EXERCISE
Would you please set down the data again exactly as given, excluding the pictures?

THE RECORDS
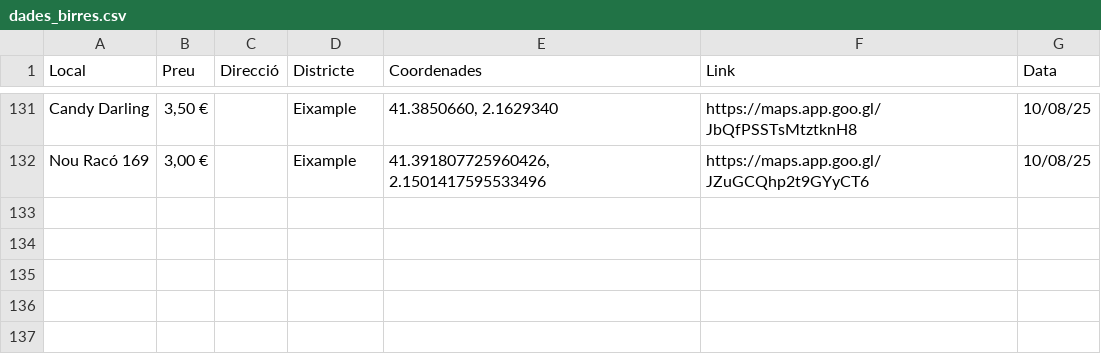
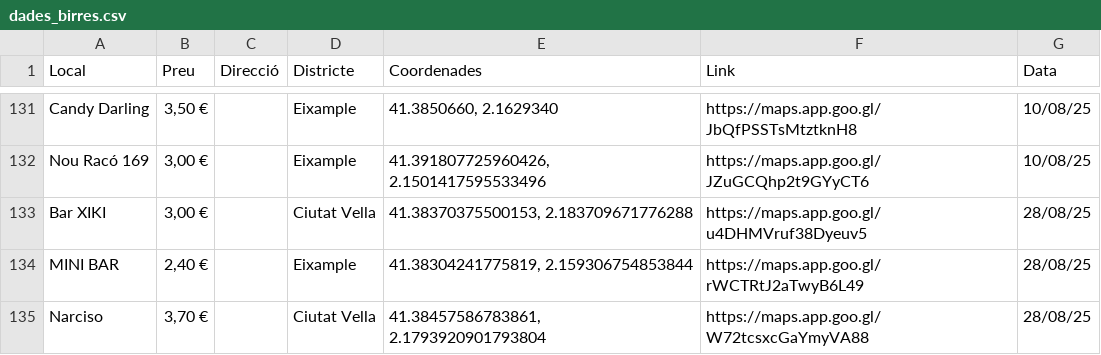
Before and after one commit to birresbcn/birresbcn.github.io, a CSV file: data/dades_birres.csv, drawn as a sheet; only a part is shown, gaps mark what is left out; the diff covers the shown part only.

Commit message:
6 new entries

```diff
--- a/data/dades_birres.csv
+++ b/data/dades_birres.csv
@@ -132 +132,4 @@ Candy Darling,"3,50 €",,Eixample,"41.3850660, 2.1629340",https://maps.app.goo.
 Nou Racó 169,"3,00 €",,Eixample,"41.391807725960426, 2.1501417595533496",https://maps.app.goo.gl/JZuGCQhp2t9GYyCT6,10/08/25
+Bar XIKI,"3,00 €",,Ciutat Vella,"41.38370375500153, 2.183709671776288",https://maps.app.goo.gl/u4DHMVruf38Dyeuv5,28/08/25
+MINI BAR,"2,40 €",,Eixample,"41.38304241775819, 2.159306754853844",https://maps.app.goo.gl/rWCTRtJ2aTwyB6L49,28/08/25
+Narciso,"3,70 €",,Ciutat Vella,"41.38457586783861, 2.1793920901793804",https://maps.app.goo.gl/W72tcsxcGaYmyVA88,28/08/25
```
Also changed, not shown: 3 added rows and 7 moved rows elsewhere in this file, 1 other file.
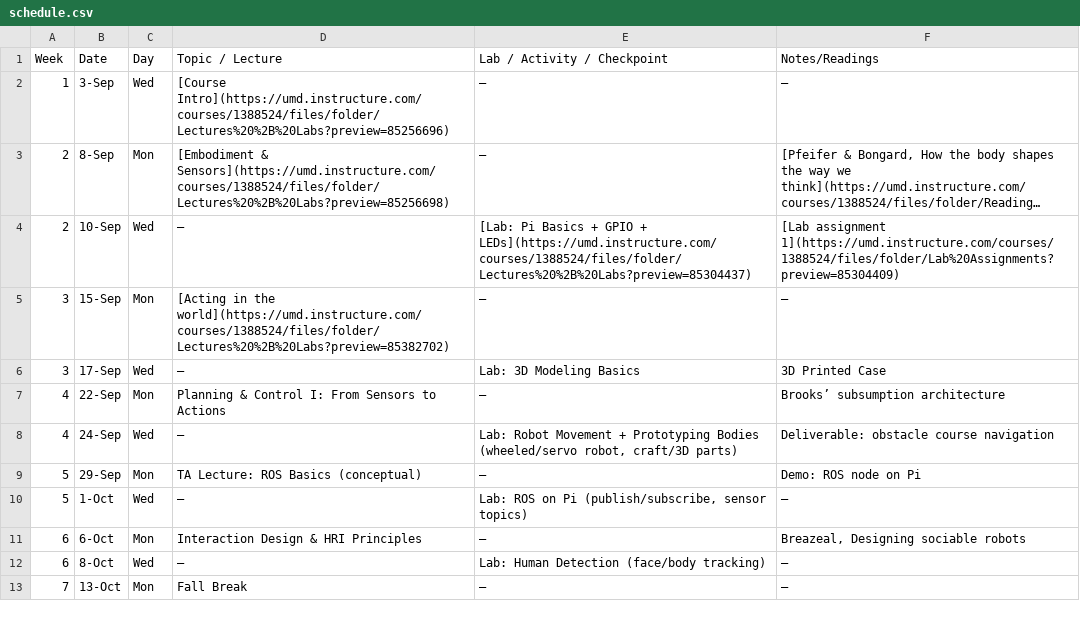
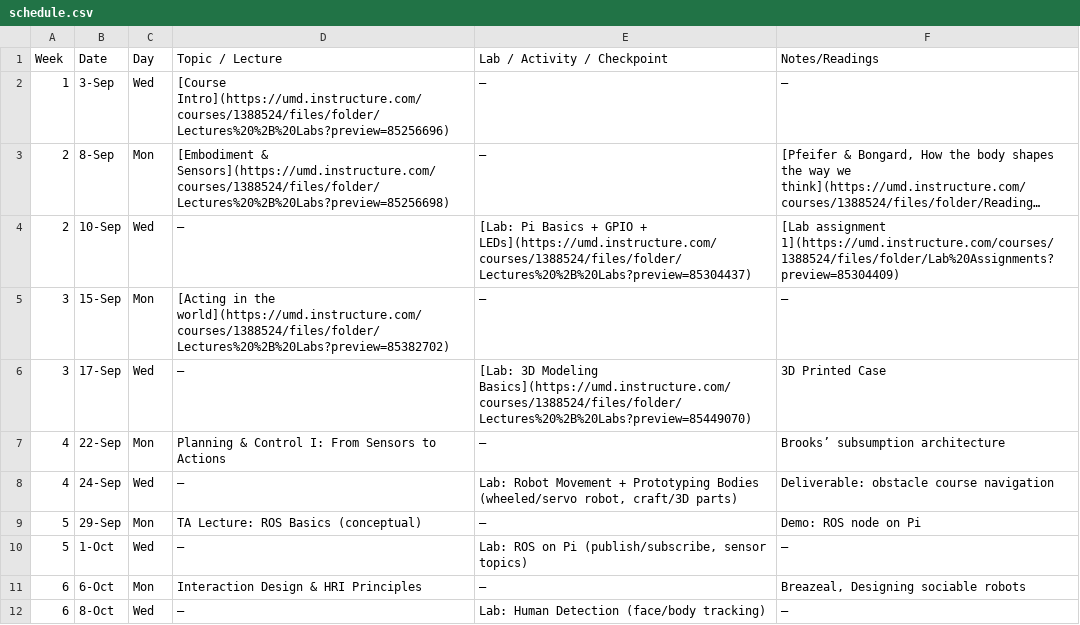
Before and after one commit to billynew/CMSC498J, a CSV file: _data/schedule.csv, drawn as a sheet; only a part is shown; the shorter side is filled out with more unchanged rows; long unchanged cells end in ….

Commit message:
update

```diff
--- a/_data/schedule.csv
+++ b/_data/schedule.csv
@@ -5,3 +5,3 @@ Week,Date,Day,Topic / Lecture,Lab / Activity / Checkpoint,Notes/Readings
 3,15-Sep,Mon,"[Acting in the world](https://umd.instructure.com/courses/1388524/files/folder/Lectures%20%2B%20Labs?preview=85382702)",–,–
-3,17-Sep,Wed,–,Lab: 3D Modeling Basics, 3D Printed Case
+3,17-Sep,Wed,–,[Lab: 3D Modeling Basics](https://umd.instructure.com/courses/1388524/files/folder/Lectures%20%2B%20Labs?preview=85449070), 3D Printed Case
 4,22-Sep,Mon,Planning & Control I: From Sensors to Actions,–,Brooks’ subsumption architecture
```
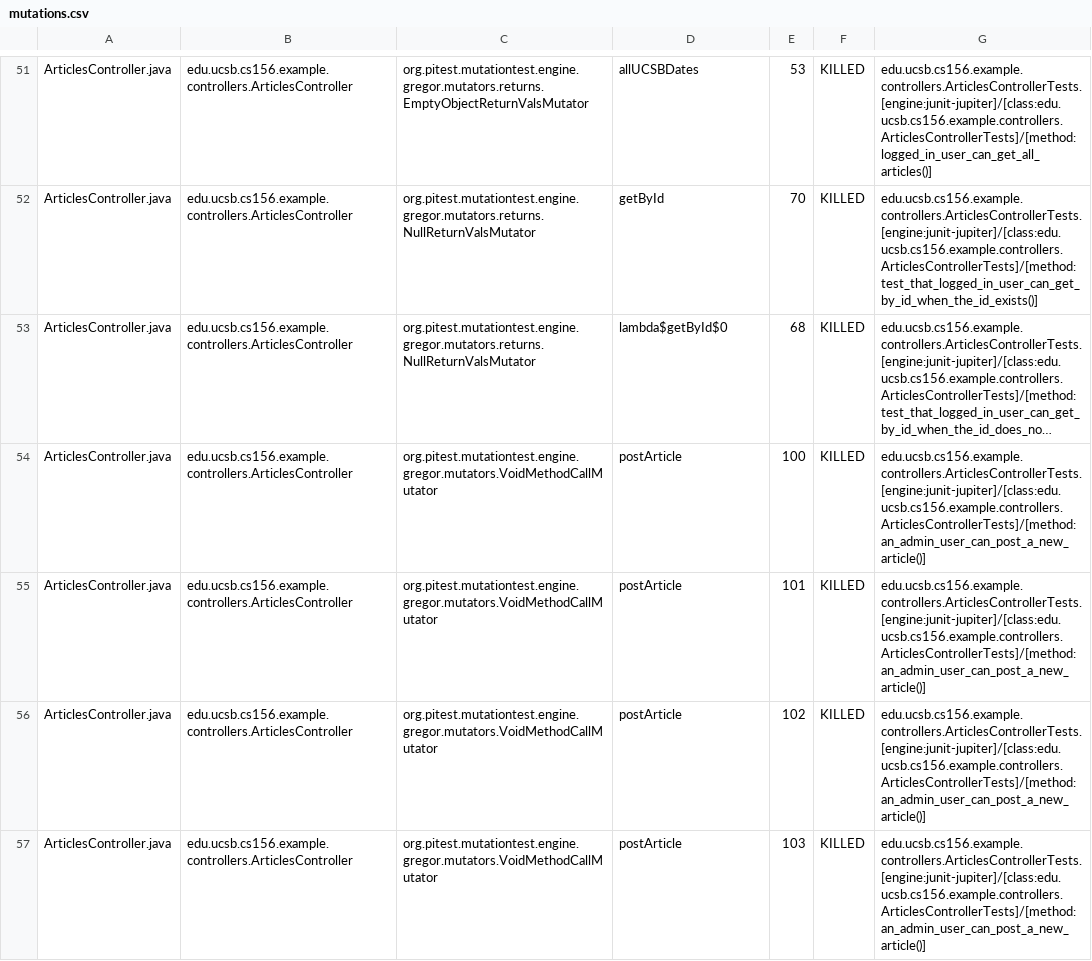
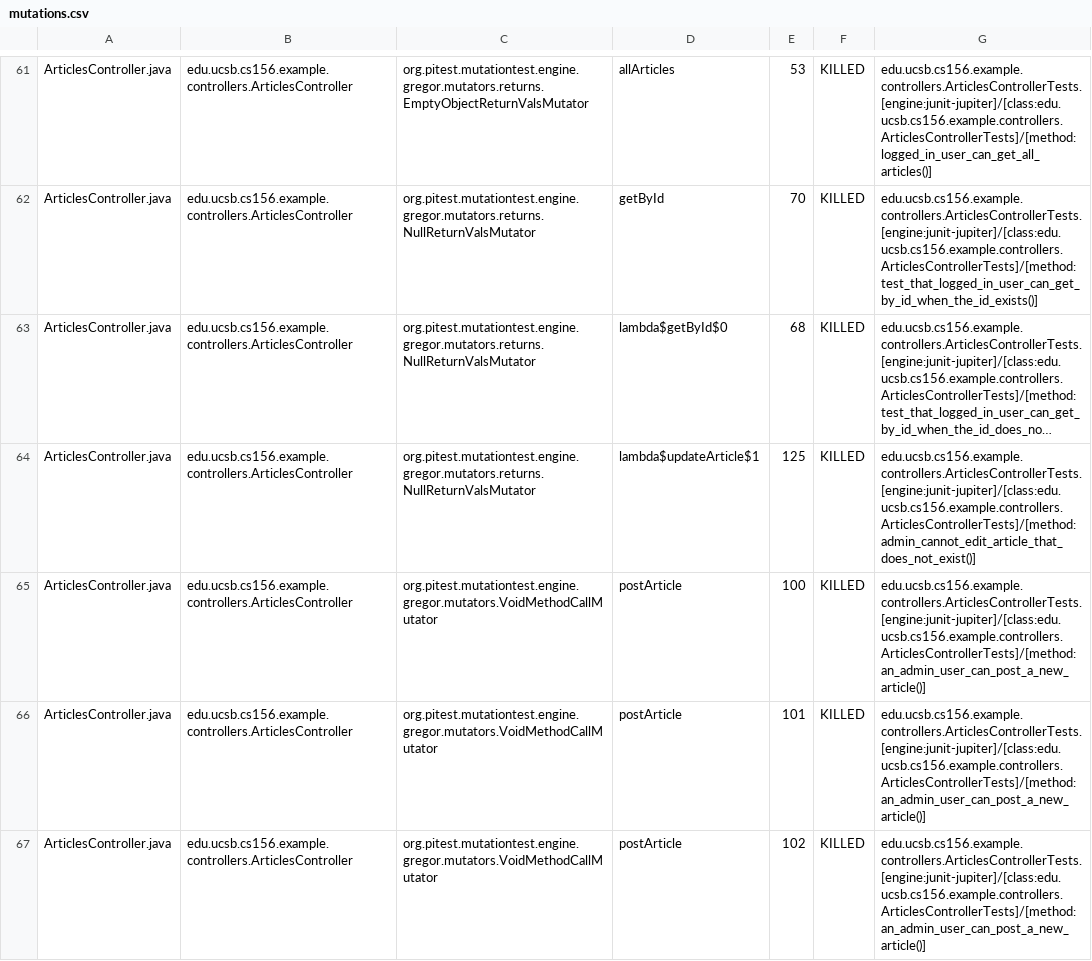
Before and after one commit to ucsb-cs156-f24/team01-f24-14, a CSV file: prs/46/pitest/mutations.csv, drawn as a sheet; only a part is shown, gaps mark what is left out; the shorter side is filled out with more unchanged rows; long unchanged cells end in …; addresses are those after the commit; the diff covers the shown part only; the diff names each change by its address in the sheet, - before the commit and + after, or states it on an @@ line.

Commit message:
Deploying to gh-pages from @ ucsb-cs156-f24/team01-f24-14@79865550d39c6878ce05896f95260609b7b4faec 🚀

```diff
--- a/prs/46/pitest/mutations.csv
+++ b/prs/46/pitest/mutations.csv
-D61: allUCSBDates
+D61: allArticles
+row 64: ArticlesController.java | edu.ucsb.cs156.example.controllers.ArticlesController | org.pitest.mutationtest.engine.gregor.mutators.returns.NullReturnValsMutator | lambda$updateArticle$1 | 125 | KILLED | edu.ucsb.cs156.example.controllers.ArticlesControllerTests.[engine:junit-jupiter]/[class:edu.ucsb.cs156.example.controllers.ArticlesControllerTests]/[method:admin_cannot_edit_article_that_does_not_exist()]
```
Also changed, not shown: 6 added rows, 37 moved rows and 5 edited cells elsewhere in this file, 14 other files.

SOLUTION
Before and after one commit to birresbcn/birresbcn.github.io, a CSV file: data/dades_birres.csv, drawn as a sheet; only a part is shown, gaps mark what is left out; the diff covers the shown part only.

Commit message:
6 new entries

```diff
--- a/data/dades_birres.csv
+++ b/data/dades_birres.csv
@@ -132 +132,4 @@ Candy Darling,"3,50 €",,Eixample,"41.3850660, 2.1629340",https://maps.app.goo.
 Nou Racó 169,"3,00 €",,Eixample,"41.391807725960426, 2.1501417595533496",https://maps.app.goo.gl/JZuGCQhp2t9GYyCT6,10/08/25
+Bar XIKI,"3,00 €",,Ciutat Vella,"41.38370375500153, 2.183709671776288",https://maps.app.goo.gl/u4DHMVruf38Dyeuv5,28/08/25
+MINI BAR,"2,40 €",,Eixample,"41.38304241775819, 2.159306754853844",https://maps.app.goo.gl/rWCTRtJ2aTwyB6L49,28/08/25
+Narciso,"3,70 €",,Ciutat Vella,"41.38457586783861, 2.1793920901793804",https://maps.app.goo.gl/W72tcsxcGaYmyVA88,28/08/25
```
Also changed, not shown: 3 added rows and 7 moved rows elsewhere in this file, 1 other file.
Before and after one commit to billynew/CMSC498J, a CSV file: _data/schedule.csv, drawn as a sheet; only a part is shown; the shorter side is filled out with more unchanged rows; long unchanged cells end in ….

Commit message:
update

```diff
--- a/_data/schedule.csv
+++ b/_data/schedule.csv
@@ -5,3 +5,3 @@ Week,Date,Day,Topic / Lecture,Lab / Activity / Checkpoint,Notes/Readings
 3,15-Sep,Mon,"[Acting in the world](https://umd.instructure.com/courses/1388524/files/folder/Lectures%20%2B%20Labs?preview=85382702)",–,–
-3,17-Sep,Wed,–,Lab: 3D Modeling Basics, 3D Printed Case
+3,17-Sep,Wed,–,[Lab: 3D Modeling Basics](https://umd.instructure.com/courses/1388524/files/folder/Lectures%20%2B%20Labs?preview=85449070), 3D Printed Case
 4,22-Sep,Mon,Planning & Control I: From Sensors to Actions,–,Brooks’ subsumption architecture
```
Before and after one commit to ucsb-cs156-f24/team01-f24-14, a CSV file: prs/46/pitest/mutations.csv, drawn as a sheet; only a part is shown, gaps mark what is left out; the shorter side is filled out with more unchanged rows; long unchanged cells end in …; addresses are those after the commit; the diff covers the shown part only; the diff names each change by its address in the sheet, - before the commit and + after, or states it on an @@ line.

Commit message:
Deploying to gh-pages from @ ucsb-cs156-f24/team01-f24-14@79865550d39c6878ce05896f95260609b7b4faec 🚀

```diff
--- a/prs/46/pitest/mutations.csv
+++ b/prs/46/pitest/mutations.csv
-D61: allUCSBDates
+D61: allArticles
+row 64: ArticlesController.java | edu.ucsb.cs156.example.controllers.ArticlesController | org.pitest.mutationtest.engine.gregor.mutators.returns.NullReturnValsMutator | lambda$updateArticle$1 | 125 | KILLED | edu.ucsb.cs156.example.controllers.ArticlesControllerTests.[engine:junit-jupiter]/[class:edu.ucsb.cs156.example.controllers.ArticlesControllerTests]/[method:admin_cannot_edit_article_that_does_not_exist()]
```
Also changed, not shown: 6 added rows, 37 moved rows and 5 edited cells elsewhere in this file, 14 other files.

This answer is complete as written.